During Black History Month, we are reminded of the determination of African-American people.
In 1965 Dr. Martin Luther King Jr. and his fellow Southern Christian Leadership Conference members performed a 50-mile march to protest black voting rights in Alabama.
Louis Farrakhan organized the Million Man March in Washington, D.C. to renew the commitment of Black men to their family and community in October 1995.
Those leaders did their part and uplifted the status of African-Americans during their time period. But today’s generation has lost the momentum and seems to be waiting for a new leader to rejuvenate their spirits.
They are remaining content with problems such as racism and voting lethargy that still exist despite the years of struggling to obtain equality.
While these problems abound, the question of leadership will always exist.
W.E.B. Dubois introduced his belief in the Talented Tenth in his book “The Souls of Black Folk”.
Dubois believed the top 10 percent of African-Americans with the proper education, skills and character, should use their knowledge to educate the black race.
I am a firm believer in this theory.

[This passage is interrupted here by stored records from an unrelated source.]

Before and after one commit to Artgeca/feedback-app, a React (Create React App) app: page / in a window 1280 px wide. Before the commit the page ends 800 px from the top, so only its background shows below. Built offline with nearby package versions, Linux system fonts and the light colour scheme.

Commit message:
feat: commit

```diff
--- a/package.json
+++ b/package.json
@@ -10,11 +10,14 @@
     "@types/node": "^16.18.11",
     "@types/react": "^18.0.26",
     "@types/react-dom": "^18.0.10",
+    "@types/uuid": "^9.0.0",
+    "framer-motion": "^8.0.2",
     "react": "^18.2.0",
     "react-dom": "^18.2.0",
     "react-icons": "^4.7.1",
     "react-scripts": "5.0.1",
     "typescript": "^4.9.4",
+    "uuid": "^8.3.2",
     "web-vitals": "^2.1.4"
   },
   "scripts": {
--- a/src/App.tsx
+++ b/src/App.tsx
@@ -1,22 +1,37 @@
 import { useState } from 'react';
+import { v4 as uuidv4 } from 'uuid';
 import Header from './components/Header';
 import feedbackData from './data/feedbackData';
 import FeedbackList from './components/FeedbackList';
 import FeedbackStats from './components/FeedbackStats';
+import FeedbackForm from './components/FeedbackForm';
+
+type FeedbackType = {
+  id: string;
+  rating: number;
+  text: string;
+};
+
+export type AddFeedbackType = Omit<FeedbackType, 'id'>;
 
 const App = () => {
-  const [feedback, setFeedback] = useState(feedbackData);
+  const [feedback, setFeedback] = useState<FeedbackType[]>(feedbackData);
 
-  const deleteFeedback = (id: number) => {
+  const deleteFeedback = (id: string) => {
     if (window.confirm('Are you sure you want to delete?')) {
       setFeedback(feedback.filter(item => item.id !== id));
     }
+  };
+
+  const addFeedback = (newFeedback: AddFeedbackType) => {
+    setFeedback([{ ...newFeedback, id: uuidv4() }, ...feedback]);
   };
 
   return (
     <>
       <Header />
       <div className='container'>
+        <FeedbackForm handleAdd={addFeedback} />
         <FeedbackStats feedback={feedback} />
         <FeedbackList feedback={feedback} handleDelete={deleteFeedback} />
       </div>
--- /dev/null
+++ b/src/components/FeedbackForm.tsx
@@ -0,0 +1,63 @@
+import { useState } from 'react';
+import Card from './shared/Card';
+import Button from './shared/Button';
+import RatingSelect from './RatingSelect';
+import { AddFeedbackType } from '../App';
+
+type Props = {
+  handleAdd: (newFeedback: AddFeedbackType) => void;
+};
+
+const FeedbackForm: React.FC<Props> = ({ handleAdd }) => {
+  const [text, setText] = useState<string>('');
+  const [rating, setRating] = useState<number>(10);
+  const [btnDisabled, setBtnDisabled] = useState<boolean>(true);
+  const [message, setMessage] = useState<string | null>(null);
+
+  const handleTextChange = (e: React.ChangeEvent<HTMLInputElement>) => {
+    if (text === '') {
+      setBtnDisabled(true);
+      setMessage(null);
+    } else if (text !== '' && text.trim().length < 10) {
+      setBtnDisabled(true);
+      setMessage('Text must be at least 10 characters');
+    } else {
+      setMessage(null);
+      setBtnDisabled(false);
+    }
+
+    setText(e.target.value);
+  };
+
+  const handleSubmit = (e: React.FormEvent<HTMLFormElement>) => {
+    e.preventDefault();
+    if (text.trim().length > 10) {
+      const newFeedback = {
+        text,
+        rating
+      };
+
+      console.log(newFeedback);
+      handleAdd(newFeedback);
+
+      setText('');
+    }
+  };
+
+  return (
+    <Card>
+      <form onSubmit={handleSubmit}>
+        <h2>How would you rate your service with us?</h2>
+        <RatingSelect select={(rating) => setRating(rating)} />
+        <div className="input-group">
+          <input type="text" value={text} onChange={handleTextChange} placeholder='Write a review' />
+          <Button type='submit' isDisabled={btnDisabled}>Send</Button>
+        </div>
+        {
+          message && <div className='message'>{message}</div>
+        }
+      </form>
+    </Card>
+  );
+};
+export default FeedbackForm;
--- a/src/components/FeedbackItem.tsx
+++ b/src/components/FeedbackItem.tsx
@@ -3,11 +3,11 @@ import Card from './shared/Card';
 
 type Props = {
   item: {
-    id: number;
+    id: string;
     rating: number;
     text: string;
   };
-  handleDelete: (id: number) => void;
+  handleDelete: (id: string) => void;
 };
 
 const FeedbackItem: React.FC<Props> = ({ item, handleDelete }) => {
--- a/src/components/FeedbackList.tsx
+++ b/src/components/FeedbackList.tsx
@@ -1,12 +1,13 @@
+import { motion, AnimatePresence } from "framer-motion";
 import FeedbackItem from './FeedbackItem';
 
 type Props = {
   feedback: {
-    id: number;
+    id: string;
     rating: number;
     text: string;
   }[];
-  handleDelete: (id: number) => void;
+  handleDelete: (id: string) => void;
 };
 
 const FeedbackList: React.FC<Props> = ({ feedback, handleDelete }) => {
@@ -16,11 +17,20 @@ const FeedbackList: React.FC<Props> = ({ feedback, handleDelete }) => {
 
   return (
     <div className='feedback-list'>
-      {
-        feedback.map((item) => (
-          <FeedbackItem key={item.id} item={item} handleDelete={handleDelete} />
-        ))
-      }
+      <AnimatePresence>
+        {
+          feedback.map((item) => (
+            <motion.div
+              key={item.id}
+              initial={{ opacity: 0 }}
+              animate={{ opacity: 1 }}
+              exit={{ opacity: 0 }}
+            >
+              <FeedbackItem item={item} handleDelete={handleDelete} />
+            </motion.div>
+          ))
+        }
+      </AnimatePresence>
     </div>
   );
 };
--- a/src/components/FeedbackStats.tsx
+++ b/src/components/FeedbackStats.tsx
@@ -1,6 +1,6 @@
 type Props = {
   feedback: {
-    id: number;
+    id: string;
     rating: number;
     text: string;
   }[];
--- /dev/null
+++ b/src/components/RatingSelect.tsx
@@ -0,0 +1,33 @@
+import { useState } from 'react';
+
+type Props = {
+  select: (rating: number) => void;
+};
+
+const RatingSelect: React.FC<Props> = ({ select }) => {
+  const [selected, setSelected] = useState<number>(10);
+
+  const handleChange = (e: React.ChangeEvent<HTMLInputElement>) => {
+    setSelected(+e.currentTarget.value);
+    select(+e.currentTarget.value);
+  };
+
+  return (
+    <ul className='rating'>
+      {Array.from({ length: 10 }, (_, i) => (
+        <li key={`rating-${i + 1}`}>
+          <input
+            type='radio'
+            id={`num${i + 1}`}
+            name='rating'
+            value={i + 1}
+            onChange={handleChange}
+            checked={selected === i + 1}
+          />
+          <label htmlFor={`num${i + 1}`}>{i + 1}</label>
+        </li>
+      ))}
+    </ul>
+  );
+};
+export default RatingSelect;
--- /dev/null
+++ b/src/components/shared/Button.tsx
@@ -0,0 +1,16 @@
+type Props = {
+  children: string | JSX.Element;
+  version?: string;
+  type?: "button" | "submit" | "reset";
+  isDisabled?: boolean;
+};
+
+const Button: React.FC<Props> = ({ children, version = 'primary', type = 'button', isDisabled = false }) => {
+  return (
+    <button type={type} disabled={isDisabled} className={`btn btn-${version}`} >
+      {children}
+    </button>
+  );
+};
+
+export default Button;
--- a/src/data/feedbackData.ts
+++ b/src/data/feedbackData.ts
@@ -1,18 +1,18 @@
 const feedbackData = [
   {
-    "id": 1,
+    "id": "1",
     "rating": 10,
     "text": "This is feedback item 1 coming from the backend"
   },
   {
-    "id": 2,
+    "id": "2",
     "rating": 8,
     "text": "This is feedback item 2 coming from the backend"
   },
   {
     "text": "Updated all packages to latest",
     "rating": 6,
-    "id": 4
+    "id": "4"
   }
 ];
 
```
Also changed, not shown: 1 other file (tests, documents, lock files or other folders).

However, I believe there are many people with the ability to fortify the race.
The number of African-Americans attending college today is probably higher than Dubois ever dreamed, therefore 10 percent educating the masses is certainly not sufficient.
The problem is that people of our generation seem to be motivated by everything except helping others. Many young African-Americans become successful and lose all memory of the struggle they endured.
Only when the media is present do wealthy African-Americans seem charitable. Otherwise, they are hoarding their money and squandering it on useless goods.
African-Americans have endured countless problems in the United States. We have taken society’s strongest blow and emerged even stronger than before.
Dubois thought African-Americans would succeed with a Talented Tenth. I do agree with him — yet, I cannot help imagine what a Talented Ninetieth would produce.
Jabari Bodrick, 20, is a junior public relations student from Charlotte. He can be reached at firstname.lastname@example.org.